But here’s the problem with this kind of thing. The objection of the Reformers to Purgatory was not merely against the kind of Purgatory of the Romish Church. It was against any idea of an intermediate place for purging at all.
Here’s what the Second Book of Homilies says about it: “…as the Scripture teacheth vs, let vs thinke that the soule of man passing out of the body, goeth straight wayes either to heauen, or else to hell, whereof the one needeth no prayer, and the other is without redemption. The only Purgatory wherein we must trust to be saued, is the death and bloud of Christ, which if we apprehend with a true and stedfast faith, it purgeth and cleanseth vs from all our sinnes (1 John 1.7), euen as well as if hee were now hanging vpon the Crosse.”
Thus we learn that the concern of the Reformers of our Church was not the kind of intermediate state called Purgatory but that there would be any intermediate purgation at all. By “The Romish doctrine,” they meant Purgatory as taught in that Church at that time as an intermediate place of purgation. It is not a reference to the particular type of purgation suffered in such a place. It is therefore wrong for Anglicans, such as Newman or Lewis, to try to get around the XXII Article by arguing that the Reformers did not mean to exclude any kind of intermediate purgation at all.

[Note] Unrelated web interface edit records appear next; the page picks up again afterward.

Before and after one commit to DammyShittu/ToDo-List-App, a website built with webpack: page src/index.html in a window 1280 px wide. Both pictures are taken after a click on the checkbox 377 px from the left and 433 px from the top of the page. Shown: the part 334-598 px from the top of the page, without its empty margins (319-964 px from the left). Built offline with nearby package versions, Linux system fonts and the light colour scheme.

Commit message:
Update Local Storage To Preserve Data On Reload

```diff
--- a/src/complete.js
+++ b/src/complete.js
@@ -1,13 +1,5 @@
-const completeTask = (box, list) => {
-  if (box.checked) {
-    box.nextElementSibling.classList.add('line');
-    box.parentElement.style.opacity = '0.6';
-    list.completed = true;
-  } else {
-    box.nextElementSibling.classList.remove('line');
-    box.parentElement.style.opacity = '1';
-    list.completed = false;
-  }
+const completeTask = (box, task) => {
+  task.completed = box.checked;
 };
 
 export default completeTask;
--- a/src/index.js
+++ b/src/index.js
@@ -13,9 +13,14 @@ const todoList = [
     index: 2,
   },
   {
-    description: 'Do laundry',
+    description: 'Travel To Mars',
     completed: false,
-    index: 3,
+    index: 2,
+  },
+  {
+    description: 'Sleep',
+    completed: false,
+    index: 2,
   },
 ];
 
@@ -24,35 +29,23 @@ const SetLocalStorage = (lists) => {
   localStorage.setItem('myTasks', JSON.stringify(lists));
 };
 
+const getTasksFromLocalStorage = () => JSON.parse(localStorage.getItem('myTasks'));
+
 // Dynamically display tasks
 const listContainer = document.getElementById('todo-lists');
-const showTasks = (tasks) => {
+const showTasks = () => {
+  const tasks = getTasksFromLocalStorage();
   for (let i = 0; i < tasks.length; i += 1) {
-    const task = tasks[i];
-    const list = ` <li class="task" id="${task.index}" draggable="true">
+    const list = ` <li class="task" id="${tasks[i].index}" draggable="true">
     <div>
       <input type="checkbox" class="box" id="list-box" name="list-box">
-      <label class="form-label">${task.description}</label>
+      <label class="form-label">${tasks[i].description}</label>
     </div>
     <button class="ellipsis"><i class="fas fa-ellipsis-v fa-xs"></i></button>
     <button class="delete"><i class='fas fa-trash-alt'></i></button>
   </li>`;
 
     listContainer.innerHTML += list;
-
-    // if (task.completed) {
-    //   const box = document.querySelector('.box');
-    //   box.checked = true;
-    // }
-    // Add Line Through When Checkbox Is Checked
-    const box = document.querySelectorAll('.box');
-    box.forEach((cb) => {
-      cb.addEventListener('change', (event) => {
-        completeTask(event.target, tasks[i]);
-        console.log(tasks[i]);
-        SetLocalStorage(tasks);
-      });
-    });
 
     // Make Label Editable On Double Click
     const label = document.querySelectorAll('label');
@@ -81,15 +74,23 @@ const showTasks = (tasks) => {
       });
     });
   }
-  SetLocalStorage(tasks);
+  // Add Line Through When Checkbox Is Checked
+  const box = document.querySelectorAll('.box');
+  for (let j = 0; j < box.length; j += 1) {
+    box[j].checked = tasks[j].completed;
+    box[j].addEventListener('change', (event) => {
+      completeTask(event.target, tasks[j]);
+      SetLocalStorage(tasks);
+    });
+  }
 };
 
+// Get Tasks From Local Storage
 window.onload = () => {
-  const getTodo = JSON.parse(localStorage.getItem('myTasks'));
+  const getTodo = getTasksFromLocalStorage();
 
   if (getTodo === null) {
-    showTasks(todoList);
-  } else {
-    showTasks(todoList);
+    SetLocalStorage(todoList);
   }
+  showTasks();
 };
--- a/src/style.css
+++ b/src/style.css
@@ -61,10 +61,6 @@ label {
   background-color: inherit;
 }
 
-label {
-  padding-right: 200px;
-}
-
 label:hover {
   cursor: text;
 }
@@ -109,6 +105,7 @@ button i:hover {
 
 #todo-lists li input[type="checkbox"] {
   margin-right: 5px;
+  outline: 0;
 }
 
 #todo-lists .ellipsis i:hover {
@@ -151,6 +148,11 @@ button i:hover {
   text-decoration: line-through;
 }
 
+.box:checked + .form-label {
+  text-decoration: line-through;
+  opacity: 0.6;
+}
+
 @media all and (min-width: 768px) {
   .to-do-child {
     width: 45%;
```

2 comments:

Michael said...

A technical point, first of all, sir: I would have to call you on your use of the term "Anglican", which simply refers to the church in England, and was used much earlier than the English Reformation. The Anglican Church has a heritage much broader and deeper than the sixteenth century.

More importantly: even the Articles themselves would tell you that ultimate authority for the Church of England is Holy Scripture - not the Articles of Religion! And, the broad consensus of the Anglican reformers is that Scripture is interpreted by the consensus of the early fathers and councils. There is a source that sixteenth century sources, such as the homilies, are evaluated on the basis of, and they stand as an ultimate judge. If the Reformation can say that many centuries of dogma were wrong, how can we then set up every single Reformed position as somehow infallible.

I'm not saying whether there is a purgatory or not, or whether belief in such can be reconciled to the reformed Anglican position, but I am forced to question your logic (with all respect, of course!)

Rev. Beckmann said...

Michael:

Thank you for your comments. First of all, I am aware of the fact that the term Anglican is not limited to the post-16th century Church of England. In fact, I once had another person complain to me that I called Stephen Langton an Anglican in another of my posts.

My use of the Articles of Religion or the Homilies is not to set them up as the basis of faith and practice, but as a reference to how the Church of England has interpreted Scripture. It is true that the Reformers of the Anglican Church referred to the Church Fathers. I understand the result of their study of Scripture and the Fathers to be published in the Articles. The Homilies were authorised as an interpretation of that system of doctrine found in the Articles. I am not moving away from a sola Scriptura position.

As for the post in question, my point is that the Reformers of the Church of England have expressed their understanding of Scripture regarding Purgatory in the Articles and Homilies, not to mention elsewhere. Their interpretation is consistent with all the Reformed Churches. It is simply observation of historical fact in an attempt to better understand where the Anglican Church has stood on the issue in contradiction to those who would have us believe otherwise.